• INPUT DATA:
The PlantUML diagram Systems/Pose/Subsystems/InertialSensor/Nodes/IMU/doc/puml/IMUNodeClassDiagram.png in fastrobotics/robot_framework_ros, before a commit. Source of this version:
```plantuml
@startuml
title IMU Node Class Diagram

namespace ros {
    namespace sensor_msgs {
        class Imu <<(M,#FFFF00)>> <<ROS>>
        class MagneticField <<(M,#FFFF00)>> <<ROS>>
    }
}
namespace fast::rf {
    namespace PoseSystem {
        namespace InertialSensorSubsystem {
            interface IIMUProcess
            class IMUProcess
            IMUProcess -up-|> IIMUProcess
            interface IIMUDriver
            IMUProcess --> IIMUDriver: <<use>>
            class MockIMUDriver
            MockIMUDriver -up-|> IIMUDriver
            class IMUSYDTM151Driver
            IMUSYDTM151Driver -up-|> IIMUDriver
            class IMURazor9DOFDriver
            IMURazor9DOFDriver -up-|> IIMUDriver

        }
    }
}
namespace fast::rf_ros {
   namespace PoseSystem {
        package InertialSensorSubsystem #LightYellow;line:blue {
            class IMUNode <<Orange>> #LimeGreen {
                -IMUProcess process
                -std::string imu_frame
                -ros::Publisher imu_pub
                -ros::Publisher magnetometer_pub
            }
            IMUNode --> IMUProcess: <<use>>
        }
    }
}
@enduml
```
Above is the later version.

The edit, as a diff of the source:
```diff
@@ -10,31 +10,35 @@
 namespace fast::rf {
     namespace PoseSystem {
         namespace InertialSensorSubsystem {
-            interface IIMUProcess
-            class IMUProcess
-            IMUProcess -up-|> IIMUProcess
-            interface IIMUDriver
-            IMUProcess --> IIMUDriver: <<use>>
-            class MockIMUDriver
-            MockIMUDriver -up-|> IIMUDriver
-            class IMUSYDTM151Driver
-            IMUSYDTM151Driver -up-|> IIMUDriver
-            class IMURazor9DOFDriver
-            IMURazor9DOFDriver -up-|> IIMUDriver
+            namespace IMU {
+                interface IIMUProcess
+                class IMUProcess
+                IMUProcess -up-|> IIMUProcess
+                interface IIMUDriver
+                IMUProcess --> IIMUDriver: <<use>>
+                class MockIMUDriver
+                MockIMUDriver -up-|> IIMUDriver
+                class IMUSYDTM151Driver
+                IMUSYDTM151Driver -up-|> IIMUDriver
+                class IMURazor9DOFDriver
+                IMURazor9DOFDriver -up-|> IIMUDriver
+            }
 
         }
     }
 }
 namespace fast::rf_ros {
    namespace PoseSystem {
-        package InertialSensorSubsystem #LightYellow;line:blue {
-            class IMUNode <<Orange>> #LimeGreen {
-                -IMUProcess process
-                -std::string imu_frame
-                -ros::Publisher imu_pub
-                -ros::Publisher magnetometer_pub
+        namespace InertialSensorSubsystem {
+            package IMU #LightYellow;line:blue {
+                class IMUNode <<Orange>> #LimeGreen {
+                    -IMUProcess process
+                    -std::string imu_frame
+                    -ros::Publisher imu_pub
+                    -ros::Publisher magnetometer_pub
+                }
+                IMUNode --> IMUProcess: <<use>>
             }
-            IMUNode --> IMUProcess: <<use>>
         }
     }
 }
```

• ACTIVITY: Everything in the data must be repeated exactly; leave no line out.

• EXPECTED OUTPUT:
The PlantUML diagram Systems/Pose/Subsystems/InertialSensor/Nodes/IMU/doc/puml/IMUNodeClassDiagram.png in fastrobotics/robot_framework_ros, before a commit. Source of this version:
```plantuml
@startuml
title IMU Node Class Diagram

namespace ros {
    namespace sensor_msgs {
        class Imu <<(M,#FFFF00)>> <<ROS>>
        class MagneticField <<(M,#FFFF00)>> <<ROS>>
    }
}
namespace fast::rf {
    namespace PoseSystem {
        namespace InertialSensorSubsystem {
            interface IIMUProcess
            class IMUProcess
            IMUProcess -up-|> IIMUProcess
            interface IIMUDriver
            IMUProcess --> IIMUDriver: <<use>>
            class MockIMUDriver
            MockIMUDriver -up-|> IIMUDriver
            class IMUSYDTM151Driver
            IMUSYDTM151Driver -up-|> IIMUDriver
            class IMURazor9DOFDriver
            IMURazor9DOFDriver -up-|> IIMUDriver

        }
    }
}
namespace fast::rf_ros {
   namespace PoseSystem {
        package InertialSensorSubsystem #LightYellow;line:blue {
            class IMUNode <<Orange>> #LimeGreen {
                -IMUProcess process
                -std::string imu_frame
                -ros::Publisher imu_pub
                -ros::Publisher magnetometer_pub
            }
            IMUNode --> IMUProcess: <<use>>
        }
    }
}
@enduml
```
Above is the later version.

The edit, as a diff of the source:
```diff
@@ -10,31 +10,35 @@
 namespace fast::rf {
     namespace PoseSystem {
         namespace InertialSensorSubsystem {
-            interface IIMUProcess
-            class IMUProcess
-            IMUProcess -up-|> IIMUProcess
-            interface IIMUDriver
-            IMUProcess --> IIMUDriver: <<use>>
-            class MockIMUDriver
-            MockIMUDriver -up-|> IIMUDriver
-            class IMUSYDTM151Driver
-            IMUSYDTM151Driver -up-|> IIMUDriver
-            class IMURazor9DOFDriver
-            IMURazor9DOFDriver -up-|> IIMUDriver
+            namespace IMU {
+                interface IIMUProcess
+                class IMUProcess
+                IMUProcess -up-|> IIMUProcess
+                interface IIMUDriver
+                IMUProcess --> IIMUDriver: <<use>>
+                class MockIMUDriver
+                MockIMUDriver -up-|> IIMUDriver
+                class IMUSYDTM151Driver
+                IMUSYDTM151Driver -up-|> IIMUDriver
+                class IMURazor9DOFDriver
+                IMURazor9DOFDriver -up-|> IIMUDriver
+            }
 
         }
     }
 }
 namespace fast::rf_ros {
    namespace PoseSystem {
-        package InertialSensorSubsystem #LightYellow;line:blue {
-            class IMUNode <<Orange>> #LimeGreen {
-                -IMUProcess process
-                -std::string imu_frame
-                -ros::Publisher imu_pub
-                -ros::Publisher magnetometer_pub
+        namespace InertialSensorSubsystem {
+            package IMU #LightYellow;line:blue {
+                class IMUNode <<Orange>> #LimeGreen {
+                    -IMUProcess process
+                    -std::string imu_frame
+                    -ros::Publisher imu_pub
+                    -ros::Publisher magnetometer_pub
+                }
+                IMUNode --> IMUProcess: <<use>>
             }
-            IMUNode --> IMUProcess: <<use>>
         }
     }
 }
```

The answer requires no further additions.